There's an easy way to find out just how much water you should be drinking this time of year. That's just one thing local doctors are talking about when looking at "What's Going Around" the area where you live.
- The winds have kicked up a lot of particulate matter in Palm Springs, and doctors are starting to see the effects on sinuses. Dr. Michael Jardula tells us that secondary infections are this week's "hot ticket." He suggests starting with over-the-counter medication, but if you don't see any response, check in with your doctor.
- The flu season is not over in the east part of our valley. Dr. Randolph Gibbs says we usually see increased activity from January through March, but this year, flu season has extended through April. Symptoms include a cough, sore throat, muscle aches and fatigue. "People at high risk include the elderly, pregnant women and infants," says Gibbs. "Remember 'the best defense against the flu is getting vaccinated,'" he adds. An unexplained high fever is also afflicting infants and children younger than 36 months. "These particular cases may be viral or bacterial infections and some do require extensive investigations," says Gibbs. Red flags include changes in crying patterns, drowsiness, rapid breathing, decreased skin elasticity and seizures. "Parents are encouraged to seek medical advice if symptoms are progresssive.
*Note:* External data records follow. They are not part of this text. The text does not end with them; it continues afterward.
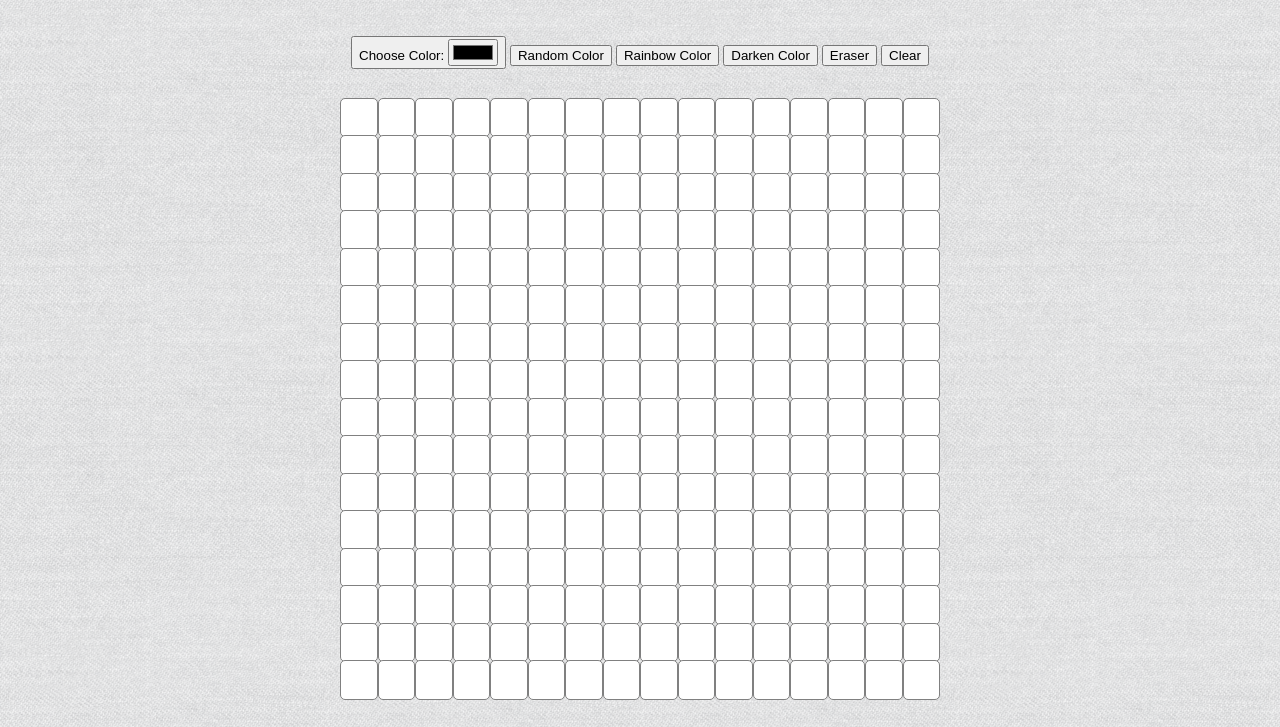
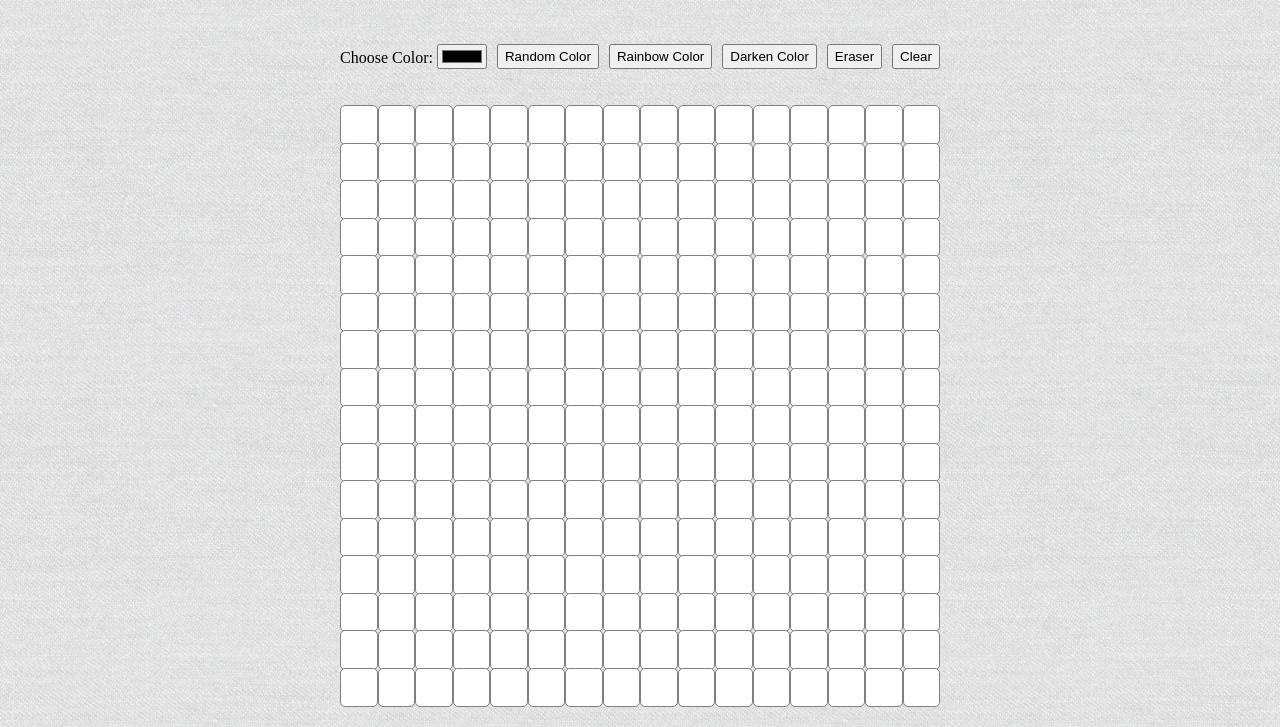
Before and after one commit to nrod42/etch-a-sketch, a plain HTML site: page index.html in a window 1280 px wide. Shown: the part 73-800 px from the top of the page. Drawn offline with Linux system fonts and the light colour scheme; a web font is replaced by a local one.

Commit message:
cleaned choose color button. Everything now finished

```diff
--- a/etch.js
+++ b/etch.js
@@ -1,15 +1,13 @@
 const body = document.querySelector('body');
 const grid = document.querySelector('.grid');
 const clearBtn = document.querySelector('.clearBtn')
-const chooseColorBtn = document.querySelector('.chooseColorBtn')
 const userColor = document.querySelector('.userColor')
 const randomColorBtn = document.querySelector('.randomColorBtn')
-const rainbowColorBtn = document.querySelector('.rainbowColorBtn')
-const darkBtn = document.querySelector('darkBtn')
 const eraserBtn = document.querySelector('.eraseBtn')
 
 let allCells;
 let color = 'black';
+let opacity = 0;
 
 gridGenerator(16);
 
@@ -48,25 +46,20 @@ function gridGenerator (gridSize) {
     })
 }
 
+userColor.addEventListener('input', function() {
+    color = userColor.value;
+}, false);
+
+randomColorBtn.addEventListener('click', randomColor);
+
+eraserBtn.addEventListener('click', () => color = "white");
+
+clearBtn.addEventListener('click', clear);
+
+
 function randomColor () {
     return color =  '#' + Math.floor(Math.random()*16777215).toString(16);
 }
-
-/*function darkColor () {
-    allCells.forEach(cell => {
-        cell.addEventListener('mouseover', event => {
-            event.target.style.backgroundColor = 'brightness(10%)'
-        })
-    })
-}*/
-
-/*function rainbowColor () {
-    allCells.forEach(cell => {
-        cell.addEventListener('mouseover', event => {
-            event.target.style.backgroundColor = randomColor();
-        })
-    })
-}*/
 
 //Asks user for new grid size then deletes and replaces old grid with new user grid
 function clear () {
@@ -83,17 +76,3 @@ function clear () {
     //New grid with user size created
     gridGenerator(userSize);
 }
-
-chooseColorBtn.addEventListener('click', () => color = userColor.value);
-
-randomColorBtn.addEventListener('click', randomColor);
-
-eraserBtn.addEventListener('click', () => color = "white");
-
-clearBtn.addEventListener('click', clear);
-
-//darkBtn.addEventListener('click', () => color = color.style.webkit
-
-//rainbowColorBtn.addEventListener('click', rainbowColor);
-
-// IMPORTANT DOOFUS, when u run rainbowColor, it is overriding the event listeners we added before so the other buttons besisedss clear wont work!
--- a/index.html
+++ b/index.html
@@ -12,12 +12,12 @@
 <body>
     <h1>Etch-A-Sketch</h1>
     <div class = "userInputs">
-        <button class='chooseColorBtn'>Choose Color: <input class = 'userColor' value="#000000" type="color"></label></button>
-        <button class='randomColorBtn'>Random Color</button>
-        <button class='rainbowColorBtn'>Rainbow Color</button>
-        <button class='darkBtn'>Darken Color</button>
-        <button class='eraseBtn'>Eraser</button>
-        <button class='clearBtn'>Clear</button>
+        <div class="buttonDiv"><label>Choose Color: </label><input class = 'userColor' value="#000000" type="color"></div>
+        <div class="buttonDiv"><button class='randomColorBtn'>Random Color</button></div>
+        <div class="buttonDiv"><button class='rainbowColorBtn'>Rainbow Color</button></div>
+        <div class="buttonDiv"><button class='darkBtn'>Darken Color</button></div>
+        <div class="buttonDiv"><button class='eraseBtn'>Eraser</button></div>
+        <div class="buttonDiv"><button class='clearBtn'>Clear</button></div>
     </div>
     <div class = "grid"></div>
 </body>
--- a/styles.css
+++ b/styles.css
@@ -17,8 +17,13 @@ body {
     min-height: 100%;
     background-image: url("./img/fabricBackground.png");
 }
+
 .userInputs {
+    display: flex;
+    align-items: center;
+    justify-content: center;
     margin:auto;
+    padding: 10px;;
 }
 
 .grid {
@@ -36,3 +41,11 @@ body {
     border-color: gray;
     border-radius: 5px;
 }
+
+.buttonDiv {
+    margin: 5px;
+}
+
+button, input {
+    height: 25px;
+}
```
- The recent wind we've seen has kicked up all kinds of sand and dust, and sent people in to see their doctors for treatment of allergic conjunctivitis. Patients come in with red, itchy eyes that have often been matted closed during sleep. Dr. Frank Arian says keep your hands away from your eyes and face, and try to stay indoors when it's windy. This will help you from getting sick. Summertime temperatures also means the threat of dehydration in Palm Springs. The single biggest complaint people have is fatigue and malaise. "You should be drinking, in ounces, one half your weight in pounds, plus ten percent. For example, a 200-pound person should drink 110 ounces of water per day," explains Arian. But drink even more if you're out in the sun or doing strenuous exercise. Even more patients than expected came in to see Dr. Arian for help treating sinusitis. Depending on how long a patient has been having symptoms, antibiotics are being prescribed. "The course of antibiotics tends to be longer, in the 10-14 day range, and full recovery is expected though slower than ordinary upper respiratory infections," Arian adds.
- A stomach flu acting like the norwalk virus is going around Coachella. Dr. Frank Curry reports the vomiting and diarrhea lasts a couple of days. Seasonal allergies are also back, along with the sinus infections that seem to come with them. Curry also reminds us that four different people were rescued because of dehydration on the trails over the last week. One key to avoid getting sick is to monitor your weight before and after any exercise so that you know how much water you're losing and need to consume.
Watch "What's Going Around" Tuesday evenings at 5:30 and Wednesday mornings on CBS Local 2 News.